Nadya Faulx / KMUW

The City of Wichita will unveil its new, expanded Q-Line service on Saturday.

The free trolley will have longer hours and new routes that will connect downtown Wichita with the Delano and College Hill neighborhoods.

Nadya Faulx / KMUW/File photo

The Sedgwick County Board of Commissioners voted Wednesday in favor of establishing a Tax Increment Finance, or TIF, district in the neighborhood surrounding Wichita's Lawrence Dumont Stadium.

After a lengthy discussion, commissioners voted 4-1 to give their support to the City of Wichita’s West Bank Redevelopment District. The TIF district is expected to generate about $20 million in additional property taxes to fund improvements to public spaces in the area, as well as the renovation of the city’s baseball stadium.

Nadya Faulx / KMUW

The City of Wichita is exploring the possibility of creating a public-private partnership to pay for the next phase of its Century II Performing Arts and Convention Center.

At 48 years old, the downtown circular building with the light blue roof is showing its age, and the convention business has changed. Also, the city-owned public library next door will be vacant in a few years.

City Manager Robert Layton said Tuesday that the city is considering a number of options for remodeling Century II or building new facilities based on results from a 2014 market study.

Nadya Faulx / KMUW

The City of Wichita has launched a new downtown bike-share program.

Nadya Faulx / KMUW

A controversial proposed senior housing project in Wichita Riverside neighborhood has had a setback.

At their meeting Wednesday night, district advisory board members voted unanimously not to support an application for federal Housing Tax Credits submitted by Central Plains Development. The company wants to build a three-story, 60-unit senior housing complex at 13th and Bitting in the historic area.

The developers say the tax credits are necessary to offer affordable rent.

City of Wichita

Stormwater service charges are going up for Wichita residents.

City Council members voted unanimously Tuesday to increase the drainage fee rate for all Wichita customers, with residents bearing more of the cost increase.

Right now, all customers are charged $2 per month, with commercial property owners paying an additional fee based on their amount impervious surface -- property where water can't soak into the ground. The new system will charge a base rate of $1.50 per month, and begin charging residents based on actual square footage of impervious surface.

jim212jim / flickr Creative Commons

The City of Wichita’s water rebate program, now in its 5th year, begins on Monday.

The city is offering residents across Wichita cash rebates if they purchase devices—such as dishwashers and toilets—that conserve water. A low-flow toilet, for example, can earn a household up to $100 from the city.
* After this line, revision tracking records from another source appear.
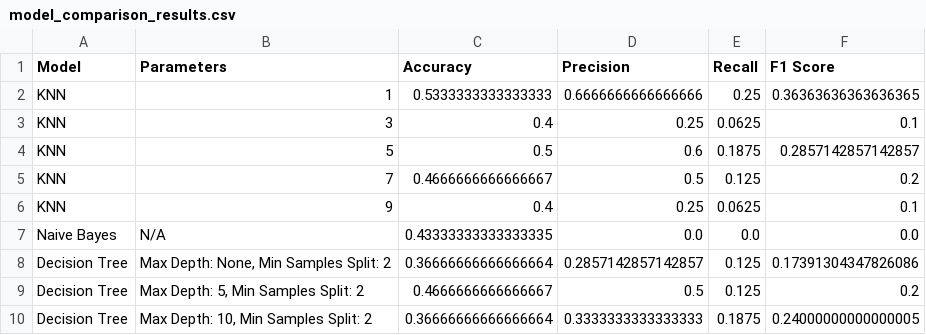
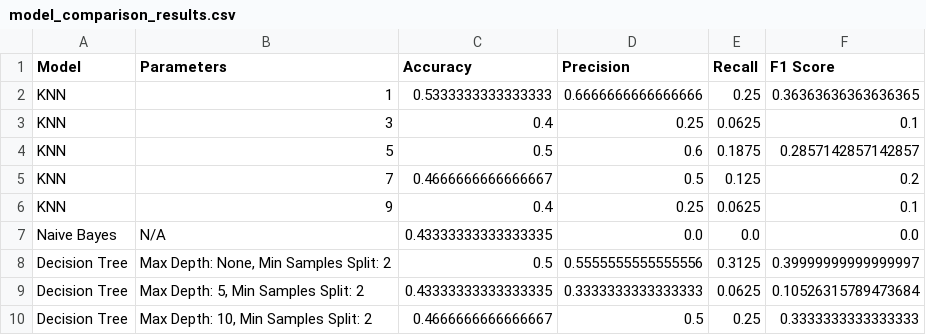
Before and after one commit to Aniket-op/AI, a CSV file: model_comparison_results.csv, drawn as a sheet.

Commit message:
updated added python folder

```diff
--- a/model_comparison_results.csv
+++ b/model_comparison_results.csv
@@ -7,4 +7,4 @@ KNN,9,0.4,0.25,0.0625,0.1
 Naive Bayes,N/A,0.43333333333333335,0.0,0.0,0.0
-Decision Tree,"Max Depth: None, Min Samples Split: 2",0.36666666666666664,0.2857142857142857,0.125,0.17391304347826086
-Decision Tree,"Max Depth: 5, Min Samples Split: 2",0.4666666666666667,0.5,0.125,0.2
-Decision Tree,"Max Depth: 10, Min Samples Split: 2",0.36666666666666664,0.3333333333333333,0.1875,0.24000000000000005
+Decision Tree,"Max Depth: None, Min Samples Split: 2",0.5,0.5555555555555556,0.3125,0.39999999999999997
+Decision Tree,"Max Depth: 5, Min Samples Split: 2",0.43333333333333335,0.3333333333333333,0.0625,0.10526315789473684
+Decision Tree,"Max Depth: 10, Min Samples Split: 2",0.4666666666666667,0.5,0.25,0.3333333333333333
```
Other eligible items include rain barrels, irrigation controllers and clothes washers.

Don Henry, assistant director of public works and utilities, said Thursday that the rebate program helps the city conserve water in case of a drought down the road.

RDG Planning and Design/City of Wichita
Nadya Faulx / KMUW/File photo

A furniture store, not a grocery store, will soon occupy the former Walmart Neighborhood Market in northeast Wichita.

City of Wichita

The City of Wichita is taking public comments about its proposed use of federal funds from the Department of Housing and Urban Development.

The city receives Community Development Block Grant, HOME Investment Partnerships and Emergency Solutions Grant funds. The city's 2017-2018 action plan, which begins July 1, allocates an estimated $4.3 million for programs benefiting low- and moderate-income residents in Wichita. Those programs include affordable housing, domestic violence shelters, homeless prevention and homeless assistance.

Pages